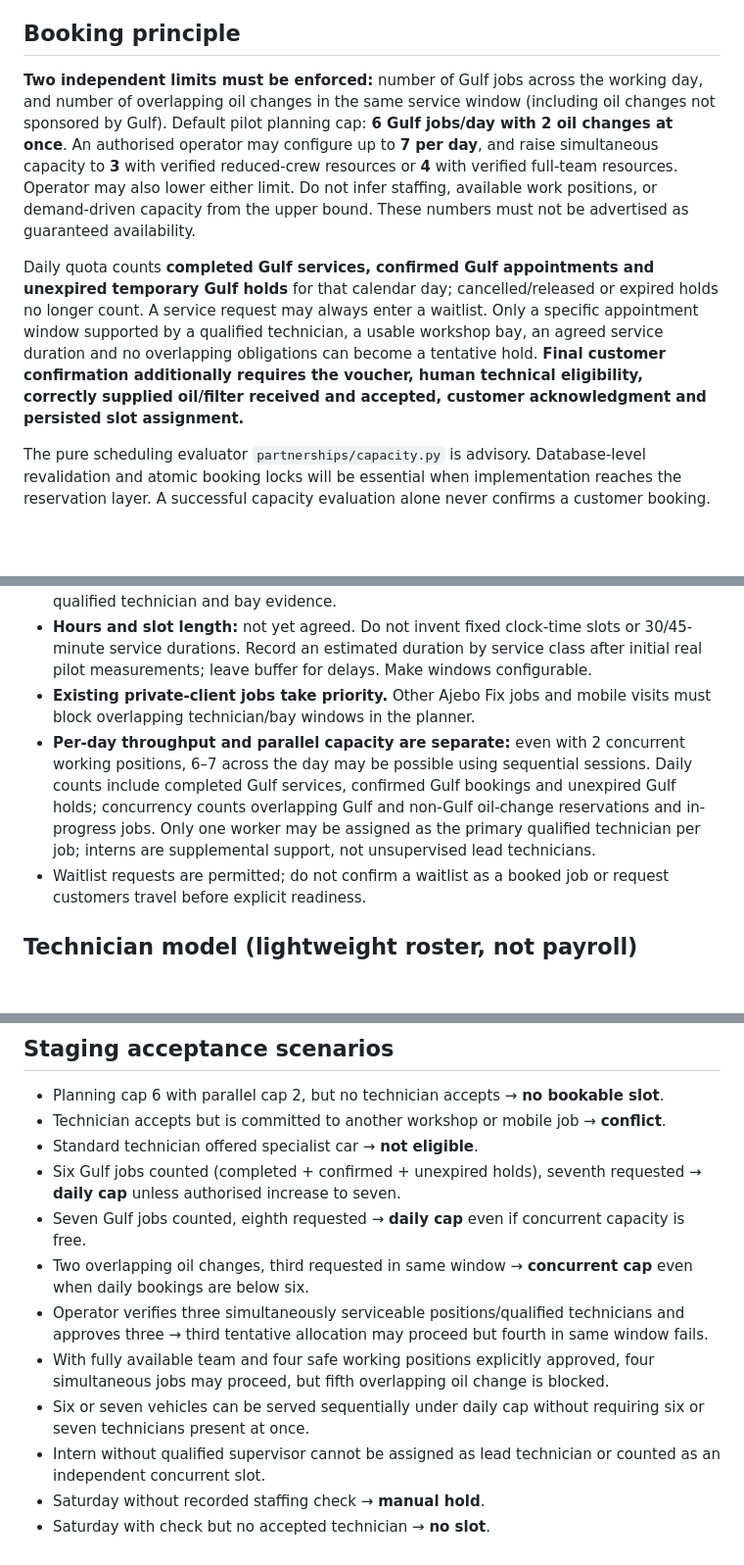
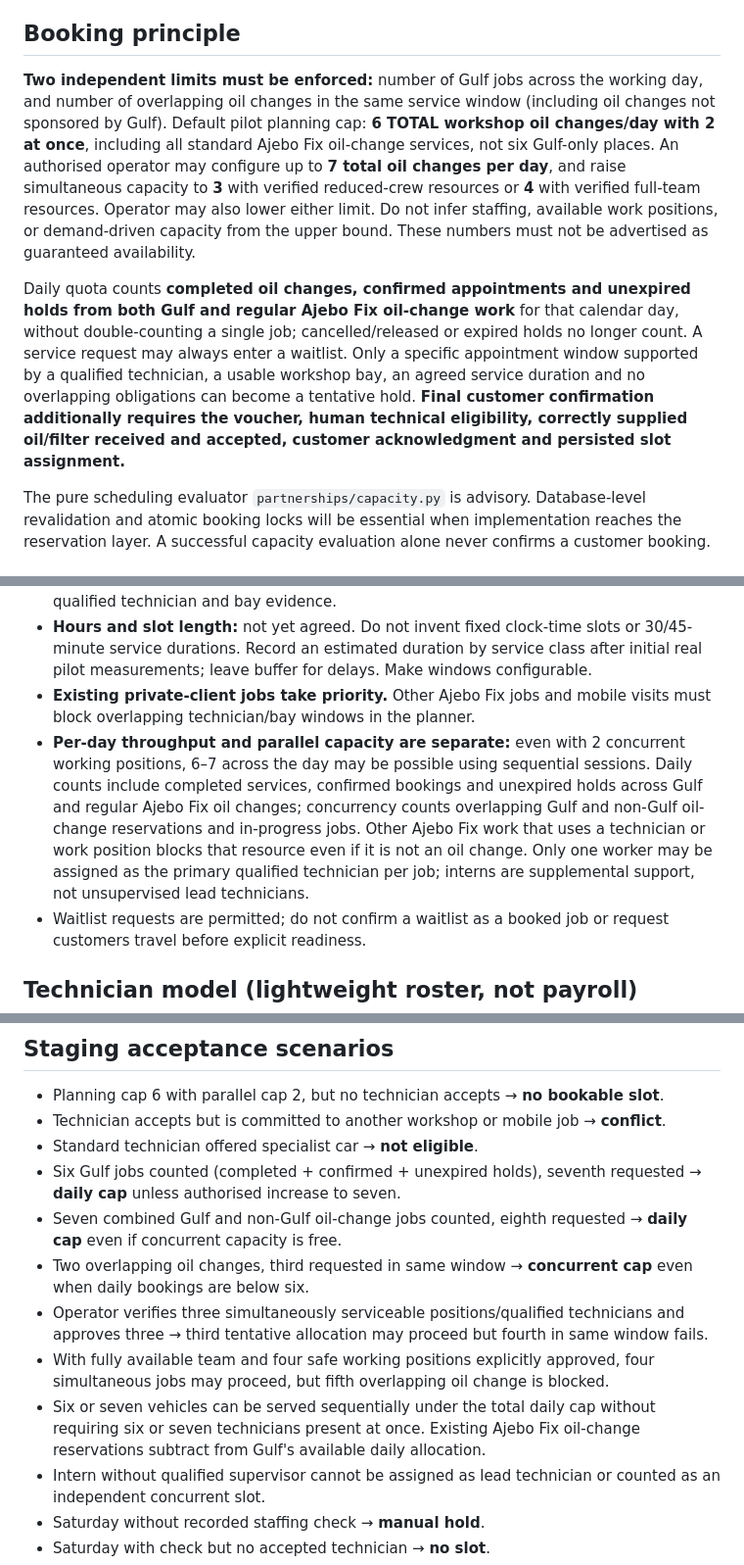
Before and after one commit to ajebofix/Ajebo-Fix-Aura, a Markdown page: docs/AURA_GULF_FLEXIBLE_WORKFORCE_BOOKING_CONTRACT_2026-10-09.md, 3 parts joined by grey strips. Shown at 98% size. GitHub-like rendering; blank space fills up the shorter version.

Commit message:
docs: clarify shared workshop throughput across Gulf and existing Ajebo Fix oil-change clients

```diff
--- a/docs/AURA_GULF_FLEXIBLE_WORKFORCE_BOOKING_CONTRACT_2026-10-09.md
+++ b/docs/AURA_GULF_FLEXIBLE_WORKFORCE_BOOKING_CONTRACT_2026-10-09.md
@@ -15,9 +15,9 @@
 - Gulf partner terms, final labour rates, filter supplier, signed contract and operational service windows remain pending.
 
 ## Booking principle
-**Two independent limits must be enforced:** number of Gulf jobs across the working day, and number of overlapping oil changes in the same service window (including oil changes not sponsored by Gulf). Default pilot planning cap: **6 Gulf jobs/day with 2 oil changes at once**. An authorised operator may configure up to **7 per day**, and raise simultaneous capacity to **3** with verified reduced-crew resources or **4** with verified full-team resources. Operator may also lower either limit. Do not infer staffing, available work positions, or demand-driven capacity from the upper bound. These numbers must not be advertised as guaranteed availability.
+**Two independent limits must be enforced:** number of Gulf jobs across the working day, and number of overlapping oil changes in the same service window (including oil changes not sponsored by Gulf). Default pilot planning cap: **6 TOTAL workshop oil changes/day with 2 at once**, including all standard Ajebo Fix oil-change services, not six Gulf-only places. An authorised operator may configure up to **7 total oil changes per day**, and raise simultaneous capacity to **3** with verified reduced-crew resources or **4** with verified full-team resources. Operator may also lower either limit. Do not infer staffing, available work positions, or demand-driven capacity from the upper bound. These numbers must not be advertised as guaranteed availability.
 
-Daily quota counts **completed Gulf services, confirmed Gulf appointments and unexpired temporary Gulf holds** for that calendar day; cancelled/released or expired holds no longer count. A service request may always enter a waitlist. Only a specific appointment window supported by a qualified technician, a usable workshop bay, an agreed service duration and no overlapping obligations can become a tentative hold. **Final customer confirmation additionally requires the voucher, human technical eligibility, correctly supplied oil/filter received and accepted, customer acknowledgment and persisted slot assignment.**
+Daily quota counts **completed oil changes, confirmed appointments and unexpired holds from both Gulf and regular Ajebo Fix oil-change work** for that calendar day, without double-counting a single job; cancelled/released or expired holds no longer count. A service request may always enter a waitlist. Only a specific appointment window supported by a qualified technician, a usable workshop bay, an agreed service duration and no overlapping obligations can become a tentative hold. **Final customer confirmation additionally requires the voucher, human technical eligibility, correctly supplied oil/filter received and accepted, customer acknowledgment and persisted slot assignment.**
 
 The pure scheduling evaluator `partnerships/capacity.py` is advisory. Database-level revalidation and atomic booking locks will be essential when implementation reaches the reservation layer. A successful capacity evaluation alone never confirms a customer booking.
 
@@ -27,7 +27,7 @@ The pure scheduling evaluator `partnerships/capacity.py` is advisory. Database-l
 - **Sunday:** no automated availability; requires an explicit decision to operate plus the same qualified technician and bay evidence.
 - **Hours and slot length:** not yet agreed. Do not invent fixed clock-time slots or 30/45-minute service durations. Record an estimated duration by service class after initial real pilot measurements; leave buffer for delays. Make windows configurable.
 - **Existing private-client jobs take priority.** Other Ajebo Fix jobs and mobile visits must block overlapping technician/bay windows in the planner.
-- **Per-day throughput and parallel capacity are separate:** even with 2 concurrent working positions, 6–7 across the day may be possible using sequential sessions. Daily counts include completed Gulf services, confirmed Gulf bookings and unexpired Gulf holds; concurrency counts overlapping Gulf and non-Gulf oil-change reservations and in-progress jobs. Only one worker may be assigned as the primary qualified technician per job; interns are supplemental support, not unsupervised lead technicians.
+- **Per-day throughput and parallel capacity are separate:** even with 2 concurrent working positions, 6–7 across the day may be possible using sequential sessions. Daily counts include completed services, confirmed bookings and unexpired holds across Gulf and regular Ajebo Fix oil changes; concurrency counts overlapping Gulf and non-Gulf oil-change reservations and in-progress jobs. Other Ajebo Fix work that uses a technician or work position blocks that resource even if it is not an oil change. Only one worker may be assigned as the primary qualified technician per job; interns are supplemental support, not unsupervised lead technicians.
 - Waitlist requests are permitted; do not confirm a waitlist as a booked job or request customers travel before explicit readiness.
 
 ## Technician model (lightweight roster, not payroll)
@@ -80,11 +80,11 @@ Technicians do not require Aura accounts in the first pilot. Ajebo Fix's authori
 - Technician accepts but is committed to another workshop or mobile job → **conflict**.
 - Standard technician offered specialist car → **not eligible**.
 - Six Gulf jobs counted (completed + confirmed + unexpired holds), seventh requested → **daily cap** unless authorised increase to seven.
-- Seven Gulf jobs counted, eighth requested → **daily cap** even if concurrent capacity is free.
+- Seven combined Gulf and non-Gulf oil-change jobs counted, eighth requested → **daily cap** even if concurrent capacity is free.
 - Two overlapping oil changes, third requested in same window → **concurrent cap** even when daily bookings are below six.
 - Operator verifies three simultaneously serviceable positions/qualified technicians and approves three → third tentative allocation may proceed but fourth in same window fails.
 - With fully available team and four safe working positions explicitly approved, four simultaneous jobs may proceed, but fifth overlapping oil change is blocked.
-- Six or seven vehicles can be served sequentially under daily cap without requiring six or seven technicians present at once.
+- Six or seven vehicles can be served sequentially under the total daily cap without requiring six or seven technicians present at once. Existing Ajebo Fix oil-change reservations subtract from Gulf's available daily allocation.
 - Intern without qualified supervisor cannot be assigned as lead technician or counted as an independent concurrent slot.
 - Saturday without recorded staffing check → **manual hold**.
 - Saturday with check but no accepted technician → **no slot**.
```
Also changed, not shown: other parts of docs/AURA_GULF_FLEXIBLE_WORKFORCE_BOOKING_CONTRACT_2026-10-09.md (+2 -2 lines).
□ □ □ □ □
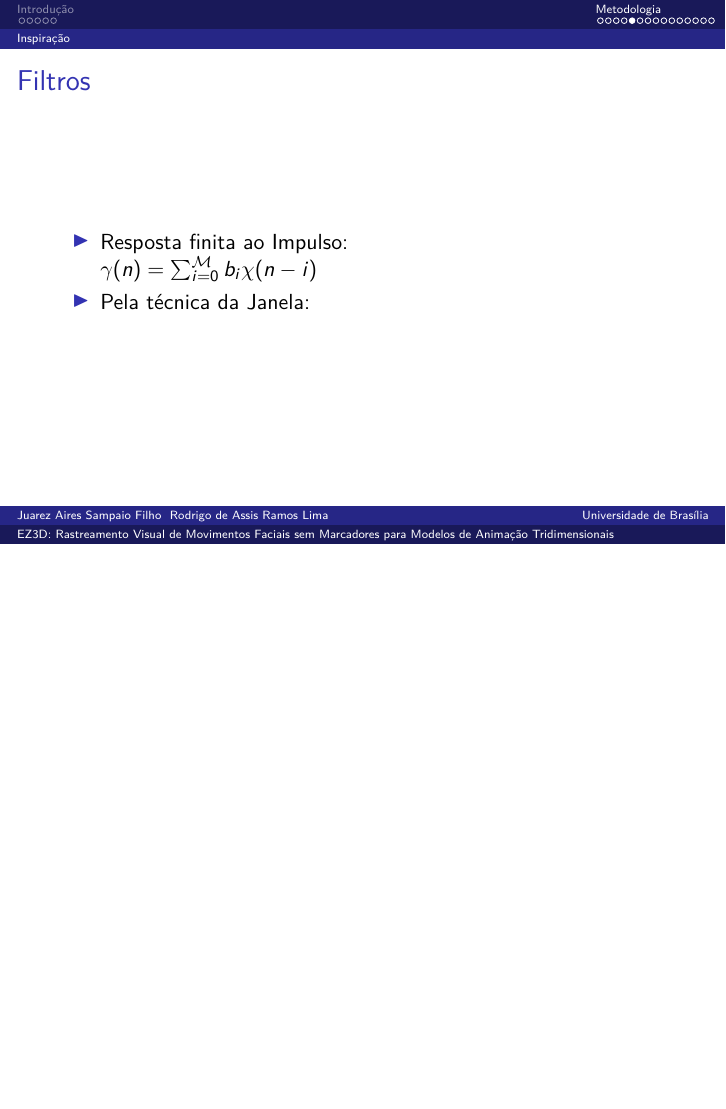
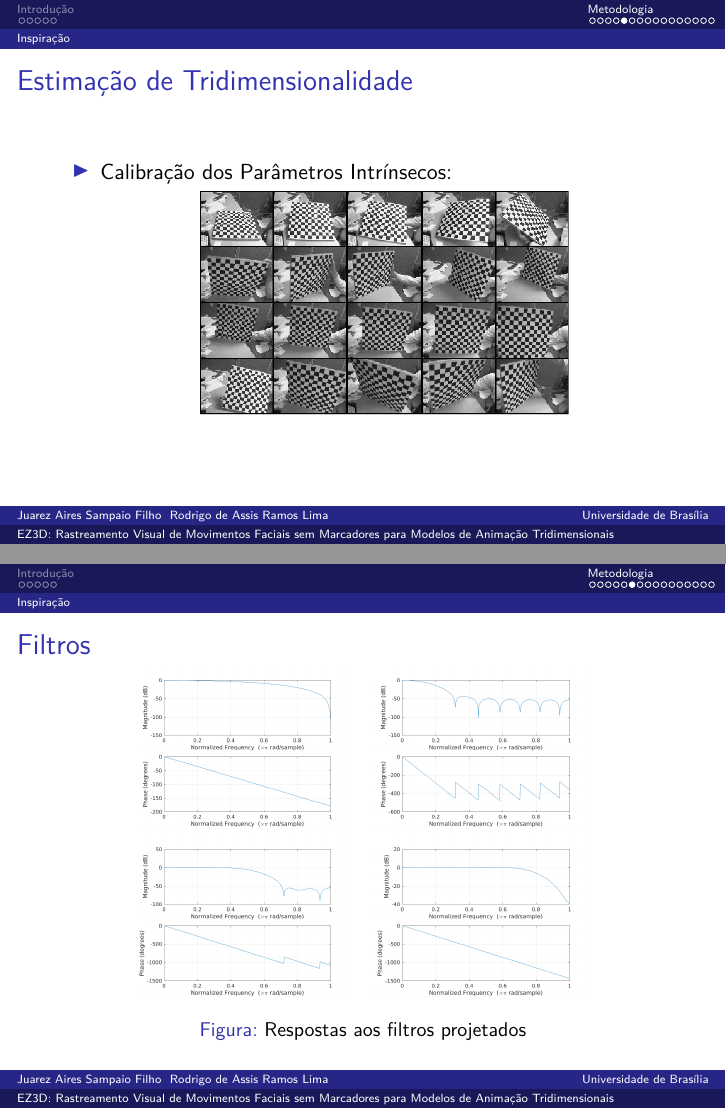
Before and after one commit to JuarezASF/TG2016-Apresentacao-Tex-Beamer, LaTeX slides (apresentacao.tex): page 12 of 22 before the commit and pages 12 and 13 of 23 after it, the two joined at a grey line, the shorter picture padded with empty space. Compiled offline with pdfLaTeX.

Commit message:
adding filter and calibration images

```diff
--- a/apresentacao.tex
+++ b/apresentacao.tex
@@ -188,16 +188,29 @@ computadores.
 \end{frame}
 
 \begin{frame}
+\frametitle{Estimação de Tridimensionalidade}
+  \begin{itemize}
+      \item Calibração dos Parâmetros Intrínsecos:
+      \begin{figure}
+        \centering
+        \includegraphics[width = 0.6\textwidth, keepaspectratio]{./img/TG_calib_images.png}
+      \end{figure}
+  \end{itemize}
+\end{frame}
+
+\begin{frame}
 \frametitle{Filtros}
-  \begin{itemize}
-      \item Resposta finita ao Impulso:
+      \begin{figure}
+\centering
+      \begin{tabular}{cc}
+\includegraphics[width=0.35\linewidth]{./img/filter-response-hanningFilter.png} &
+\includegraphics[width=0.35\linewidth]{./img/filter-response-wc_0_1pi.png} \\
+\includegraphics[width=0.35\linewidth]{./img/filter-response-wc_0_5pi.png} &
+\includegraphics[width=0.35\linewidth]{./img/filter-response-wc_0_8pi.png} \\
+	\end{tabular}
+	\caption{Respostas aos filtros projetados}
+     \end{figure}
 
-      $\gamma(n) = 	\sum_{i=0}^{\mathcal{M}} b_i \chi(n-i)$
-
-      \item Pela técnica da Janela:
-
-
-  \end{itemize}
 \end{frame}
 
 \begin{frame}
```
□ □ □ □ □
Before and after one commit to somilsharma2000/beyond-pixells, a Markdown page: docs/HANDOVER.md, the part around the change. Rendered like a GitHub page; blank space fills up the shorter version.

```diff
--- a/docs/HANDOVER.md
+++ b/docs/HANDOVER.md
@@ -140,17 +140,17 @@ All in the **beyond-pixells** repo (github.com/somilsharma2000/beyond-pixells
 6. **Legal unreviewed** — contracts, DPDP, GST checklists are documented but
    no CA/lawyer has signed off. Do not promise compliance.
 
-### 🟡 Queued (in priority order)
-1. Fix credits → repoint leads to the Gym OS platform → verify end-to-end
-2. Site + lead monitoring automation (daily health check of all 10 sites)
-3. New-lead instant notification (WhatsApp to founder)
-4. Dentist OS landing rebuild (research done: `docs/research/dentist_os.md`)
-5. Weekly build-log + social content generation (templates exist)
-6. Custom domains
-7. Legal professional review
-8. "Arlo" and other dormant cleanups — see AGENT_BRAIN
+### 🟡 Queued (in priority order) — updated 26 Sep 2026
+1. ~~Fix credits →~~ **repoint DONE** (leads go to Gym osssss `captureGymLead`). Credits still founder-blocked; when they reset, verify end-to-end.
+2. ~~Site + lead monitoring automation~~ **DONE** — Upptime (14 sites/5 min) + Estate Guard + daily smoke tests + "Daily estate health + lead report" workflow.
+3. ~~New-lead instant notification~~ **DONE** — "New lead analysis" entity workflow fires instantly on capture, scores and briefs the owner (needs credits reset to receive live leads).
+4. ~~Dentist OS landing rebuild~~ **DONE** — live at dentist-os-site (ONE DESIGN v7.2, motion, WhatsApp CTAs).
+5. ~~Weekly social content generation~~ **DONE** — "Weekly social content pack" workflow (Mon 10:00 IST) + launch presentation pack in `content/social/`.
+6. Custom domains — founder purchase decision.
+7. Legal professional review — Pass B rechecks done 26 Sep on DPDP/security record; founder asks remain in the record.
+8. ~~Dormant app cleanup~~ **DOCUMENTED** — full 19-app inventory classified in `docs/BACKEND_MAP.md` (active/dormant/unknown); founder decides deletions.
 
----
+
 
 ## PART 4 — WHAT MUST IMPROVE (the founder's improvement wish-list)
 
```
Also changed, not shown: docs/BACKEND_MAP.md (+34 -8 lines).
□ □ □ □ □
WORK INSTRUCTION: Count every line of the material that holds the string "Saturday", then give the total alone.

SOLUTION FOR THIS PROBLEM: 2